Nothing says summer like a barbecue. And nothing invites easy, communal eating like pizza. So throw the two together! A match made in heaven, smoky and crisp and messy and wonderful. It takes a little fancy footwork to grill pizza on the bbq, but the results are worth the extra effort.
This recipe is presented in 4 parts; Dough, Sauce, Toppings, and Grilling The Pizza Itself.
It’s worth your time to make them all from scratch; pre-made dough from the store will tend to be too thick to cook through properly on a grill, and the sauce is thick; somewhere between a classic tomato sauce and paste. Although pizza cooked in the oven is generally cooked at higher temperatures, around 475°F, it can be difficult to create and maintain that kind of temperature on a wood-fired barbecue; gas grills are easier to keep super hot. But never fear! Cooking a thin dough on one side before topping the pizza allows for cooking at a slightly lower temperature. Try holding your hand over the grill before cooking the dough; you should just be able to count to three before having to pull your hand aside. Who needs a thermometer?! (The target temps are around 400°F , but even lower is all right; it just means you’ll have to cook for longer.)
These pies are great for parties; make a double batch of dough and a smorgasboard of potential toppings, and invite guests to create their own variations. So much fun!
Pro tip--If you’re cookin' for just one or two, and don’t want to make all 4 pizzas, you can also shape any remaining dough into a loaf and let it proof for an additional half hour. Bake it in the oven at 375°F , until a thump on the bottom makes a hollow sound. (exact times will vary based on the size of the dough.)
The Dough: takes about 2 1/2 hours from start to finish; allow time for the dough to rise (2 hours).
While your dough is rising, make the sauce.
Pat and stretch each of the quartered dough rounds out, thinning it gradually and evenly as you rotate it in your hands.
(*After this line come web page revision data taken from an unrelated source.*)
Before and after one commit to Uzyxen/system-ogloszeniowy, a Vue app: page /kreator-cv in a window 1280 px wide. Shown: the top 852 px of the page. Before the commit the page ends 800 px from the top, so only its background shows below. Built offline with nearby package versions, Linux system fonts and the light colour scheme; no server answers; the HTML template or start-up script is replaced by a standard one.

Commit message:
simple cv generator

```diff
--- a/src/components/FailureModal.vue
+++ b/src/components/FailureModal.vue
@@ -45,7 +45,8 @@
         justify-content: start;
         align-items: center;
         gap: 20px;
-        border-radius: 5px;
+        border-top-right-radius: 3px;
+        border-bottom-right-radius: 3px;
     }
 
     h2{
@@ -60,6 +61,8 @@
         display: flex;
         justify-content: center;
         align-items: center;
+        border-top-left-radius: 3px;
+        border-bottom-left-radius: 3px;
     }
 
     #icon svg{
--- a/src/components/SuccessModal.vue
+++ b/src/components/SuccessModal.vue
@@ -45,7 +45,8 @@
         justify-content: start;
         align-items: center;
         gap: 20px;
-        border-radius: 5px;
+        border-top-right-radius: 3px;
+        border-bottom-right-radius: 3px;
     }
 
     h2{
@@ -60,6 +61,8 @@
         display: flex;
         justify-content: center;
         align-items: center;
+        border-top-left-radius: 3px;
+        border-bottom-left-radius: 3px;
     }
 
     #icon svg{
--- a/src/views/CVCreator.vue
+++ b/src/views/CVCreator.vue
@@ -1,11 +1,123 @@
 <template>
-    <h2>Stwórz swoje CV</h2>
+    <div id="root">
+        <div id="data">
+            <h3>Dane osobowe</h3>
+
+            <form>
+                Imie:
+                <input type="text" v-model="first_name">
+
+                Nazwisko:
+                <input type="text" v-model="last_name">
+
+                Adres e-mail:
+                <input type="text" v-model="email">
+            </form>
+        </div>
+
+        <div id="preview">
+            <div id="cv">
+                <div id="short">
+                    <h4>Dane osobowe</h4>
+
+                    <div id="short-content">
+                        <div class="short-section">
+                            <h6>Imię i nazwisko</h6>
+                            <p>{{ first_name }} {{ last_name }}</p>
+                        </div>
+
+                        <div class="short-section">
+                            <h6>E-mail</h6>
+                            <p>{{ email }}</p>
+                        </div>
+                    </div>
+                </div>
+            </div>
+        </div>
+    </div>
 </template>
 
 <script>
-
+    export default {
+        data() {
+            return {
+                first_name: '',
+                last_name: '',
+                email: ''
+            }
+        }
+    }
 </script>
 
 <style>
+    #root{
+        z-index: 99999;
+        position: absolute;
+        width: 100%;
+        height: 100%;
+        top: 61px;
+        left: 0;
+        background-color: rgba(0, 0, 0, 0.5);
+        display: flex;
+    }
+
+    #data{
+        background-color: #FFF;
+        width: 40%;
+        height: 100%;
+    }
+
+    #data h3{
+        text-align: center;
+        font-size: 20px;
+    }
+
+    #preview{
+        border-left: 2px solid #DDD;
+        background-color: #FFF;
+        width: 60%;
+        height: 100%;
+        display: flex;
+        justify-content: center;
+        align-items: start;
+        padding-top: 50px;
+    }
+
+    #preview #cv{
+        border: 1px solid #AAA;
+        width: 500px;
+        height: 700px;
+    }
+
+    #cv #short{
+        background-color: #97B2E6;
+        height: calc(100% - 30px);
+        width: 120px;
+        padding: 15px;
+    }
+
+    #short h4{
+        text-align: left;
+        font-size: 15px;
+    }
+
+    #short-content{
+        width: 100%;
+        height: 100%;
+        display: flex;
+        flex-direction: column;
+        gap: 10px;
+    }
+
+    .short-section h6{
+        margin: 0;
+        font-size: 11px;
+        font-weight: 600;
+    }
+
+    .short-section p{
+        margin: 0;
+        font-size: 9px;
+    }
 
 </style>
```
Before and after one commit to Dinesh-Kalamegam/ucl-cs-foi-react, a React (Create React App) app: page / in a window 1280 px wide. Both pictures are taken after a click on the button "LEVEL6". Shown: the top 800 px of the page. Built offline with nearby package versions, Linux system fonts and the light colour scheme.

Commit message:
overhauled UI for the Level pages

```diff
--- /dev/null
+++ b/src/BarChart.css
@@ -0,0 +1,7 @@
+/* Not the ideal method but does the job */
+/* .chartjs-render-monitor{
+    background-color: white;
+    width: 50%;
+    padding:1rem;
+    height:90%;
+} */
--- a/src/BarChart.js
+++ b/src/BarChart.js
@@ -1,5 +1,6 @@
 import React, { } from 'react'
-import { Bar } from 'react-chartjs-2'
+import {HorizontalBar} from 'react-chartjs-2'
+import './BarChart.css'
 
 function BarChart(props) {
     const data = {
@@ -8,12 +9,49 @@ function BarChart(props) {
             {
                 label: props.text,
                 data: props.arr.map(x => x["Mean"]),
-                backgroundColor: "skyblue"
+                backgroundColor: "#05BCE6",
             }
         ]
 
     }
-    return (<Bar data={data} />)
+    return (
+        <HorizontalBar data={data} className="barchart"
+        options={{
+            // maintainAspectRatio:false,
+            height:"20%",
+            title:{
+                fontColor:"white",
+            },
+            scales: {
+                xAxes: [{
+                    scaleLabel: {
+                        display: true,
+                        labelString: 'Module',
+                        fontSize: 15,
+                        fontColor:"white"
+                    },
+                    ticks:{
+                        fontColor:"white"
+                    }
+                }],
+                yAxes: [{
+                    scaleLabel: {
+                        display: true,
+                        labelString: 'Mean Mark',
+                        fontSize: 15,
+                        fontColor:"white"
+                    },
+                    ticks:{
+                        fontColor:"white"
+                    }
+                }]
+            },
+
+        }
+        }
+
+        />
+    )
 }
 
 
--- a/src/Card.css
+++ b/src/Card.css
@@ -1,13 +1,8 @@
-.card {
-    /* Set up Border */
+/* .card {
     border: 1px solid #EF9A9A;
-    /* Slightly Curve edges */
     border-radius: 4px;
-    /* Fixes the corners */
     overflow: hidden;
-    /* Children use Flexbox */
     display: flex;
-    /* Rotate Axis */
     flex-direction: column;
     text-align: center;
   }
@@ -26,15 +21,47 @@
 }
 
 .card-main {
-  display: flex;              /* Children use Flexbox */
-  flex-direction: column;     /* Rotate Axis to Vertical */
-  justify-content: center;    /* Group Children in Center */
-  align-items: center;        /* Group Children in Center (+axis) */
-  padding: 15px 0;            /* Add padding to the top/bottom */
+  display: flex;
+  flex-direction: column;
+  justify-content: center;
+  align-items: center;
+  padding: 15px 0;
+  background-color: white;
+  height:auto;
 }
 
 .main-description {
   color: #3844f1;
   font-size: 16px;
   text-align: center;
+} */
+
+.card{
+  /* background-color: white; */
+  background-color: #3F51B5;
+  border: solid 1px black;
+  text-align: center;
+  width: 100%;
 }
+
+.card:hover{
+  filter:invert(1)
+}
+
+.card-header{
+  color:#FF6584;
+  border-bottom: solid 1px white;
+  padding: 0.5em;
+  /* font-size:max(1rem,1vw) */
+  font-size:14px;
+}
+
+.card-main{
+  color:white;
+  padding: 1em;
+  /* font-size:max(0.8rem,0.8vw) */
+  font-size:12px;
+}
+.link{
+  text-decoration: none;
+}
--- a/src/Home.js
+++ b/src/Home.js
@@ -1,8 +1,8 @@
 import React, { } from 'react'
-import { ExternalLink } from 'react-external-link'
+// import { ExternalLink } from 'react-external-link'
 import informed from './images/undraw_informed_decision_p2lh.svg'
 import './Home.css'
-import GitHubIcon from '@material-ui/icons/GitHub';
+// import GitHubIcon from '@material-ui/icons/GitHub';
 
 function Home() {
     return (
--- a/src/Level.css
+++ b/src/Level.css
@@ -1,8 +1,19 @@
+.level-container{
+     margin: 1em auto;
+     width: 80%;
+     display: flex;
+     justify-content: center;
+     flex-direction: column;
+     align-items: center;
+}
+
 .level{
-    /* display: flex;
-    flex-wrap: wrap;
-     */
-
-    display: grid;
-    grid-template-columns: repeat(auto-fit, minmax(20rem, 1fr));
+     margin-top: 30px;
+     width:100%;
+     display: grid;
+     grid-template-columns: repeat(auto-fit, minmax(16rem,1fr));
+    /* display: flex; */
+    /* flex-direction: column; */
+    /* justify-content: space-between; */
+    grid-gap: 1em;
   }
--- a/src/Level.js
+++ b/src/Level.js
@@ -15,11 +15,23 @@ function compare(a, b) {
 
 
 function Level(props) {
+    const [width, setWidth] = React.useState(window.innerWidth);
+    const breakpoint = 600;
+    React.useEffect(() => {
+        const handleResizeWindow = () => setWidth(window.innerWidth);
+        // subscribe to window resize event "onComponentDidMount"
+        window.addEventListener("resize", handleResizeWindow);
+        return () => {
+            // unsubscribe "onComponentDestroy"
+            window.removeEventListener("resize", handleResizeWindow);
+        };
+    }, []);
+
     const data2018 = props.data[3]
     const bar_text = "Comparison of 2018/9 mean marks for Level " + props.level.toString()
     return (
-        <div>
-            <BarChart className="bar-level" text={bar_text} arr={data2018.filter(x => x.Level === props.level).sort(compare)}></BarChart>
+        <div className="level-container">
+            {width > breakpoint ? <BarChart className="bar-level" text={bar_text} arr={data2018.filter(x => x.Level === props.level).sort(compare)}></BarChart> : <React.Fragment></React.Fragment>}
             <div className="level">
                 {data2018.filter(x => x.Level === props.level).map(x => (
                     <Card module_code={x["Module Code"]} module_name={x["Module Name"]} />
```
For the final shaping, lay the round dough on top of the oiled pizza pan. Pat and push and press the dough out over the surface of the pan, taking care to keep the thickness as uniform and thin as possible. You’re aiming for a thin, cracker-like crust that will cook quickly, thinner than you usually think of pizza crust as being. To put it in perspective, this recipe is adapted from one that is intended to make 4 pies; it’s half as thick as “normal" crust.
Place the pan with the shaped crust directly on the grill and cook it until it is a golden, toasty color.
Remove the pan from the heat and flip the crust over, so that the cooked side is exposed.
Pick and choose from some of these combinations, or create your own! Try to limit your choices to no more than 5 per pizza; too many toppings makes the dough soggy, or unable to support the weight of cheese and toppings.
Slice and dice these as you see fit; strip the corn from the cob, slice vegetables thinly, and quarter the pepperoni. Cook the bacon and drain it before adding it to pizza.
Arrange all ingredients on a large cutting board, for easy access when dressing the pizza.
Classic: Pepperoni, Sausage, Onions, Olives, Red Peppers
Greekish: Feta, Tomatoes, Artichoke Hearts, Garlic
Farm Fresh: Corn, Curly Kale, Basil, Jalapenos (fermented or fresh) (Kale is awesome on pizza! It crisps up and adds an awesome savory note.)
Sweet and Salty: Bacon, Nectarine, Onion (A more local riff on the classic ham and pineapple. Trust us.)
Pesto Plus: Omit the marinara, and spread pesto on the dough instead. Top with mozzarella and Artichoke Hearts. Onion and Bacon is good, too…
After toasting one side of the crust, remove the dough from the grill and flip the pizza over so that the cooked side is facing upwards.
Keeping the crust on the pan, spread a thin layer of tomato sauce over the pie, and top with thinly sliced or grated mozzarella cheese. A quarter pound of mozzarella per pie is more than enough, and less is fine, too.
Spread the chosen ingredients over the sauce and cheese, and return the pie, on the pan, to the grill.
Cover the grill and cook the pizzas one at a time for 10 minutes, or until the pizza is crisp, toasty and browned and the cheese is melted.
If you are using a wood-fired or charcoal grill, this can get tricky; the lid of the bbq traps heat, but can choke out the fire. Make sure the vents on top of the lid are open, and monitor the coals closely between pies. If the temperature drops too low, allow the coals some air between pies, so that they are hotter when you put the lid on again. You may want to leave the lid just slightly askew, if the vent does not let enough air in. If the coals die down, you may want to add more, or cook each pie for longer.
Pro tip! People love to gather around a fire. Prepare a campfire nearby the grill, and feed it with oak wood. If your barbecue runs out of heat before all the pizzas are cooked, scoop some finished coals out of the fire to continue cooking!
It’s part of our mission here at Mountain Feed to help you make delicious, sustainable, homemade food more often. Stop by and say hello on Facebook, Twitter, Instagram or Pinterest. Or, as always, you can do it the old fashioned way and come by the store to speak with one of our in-house experts.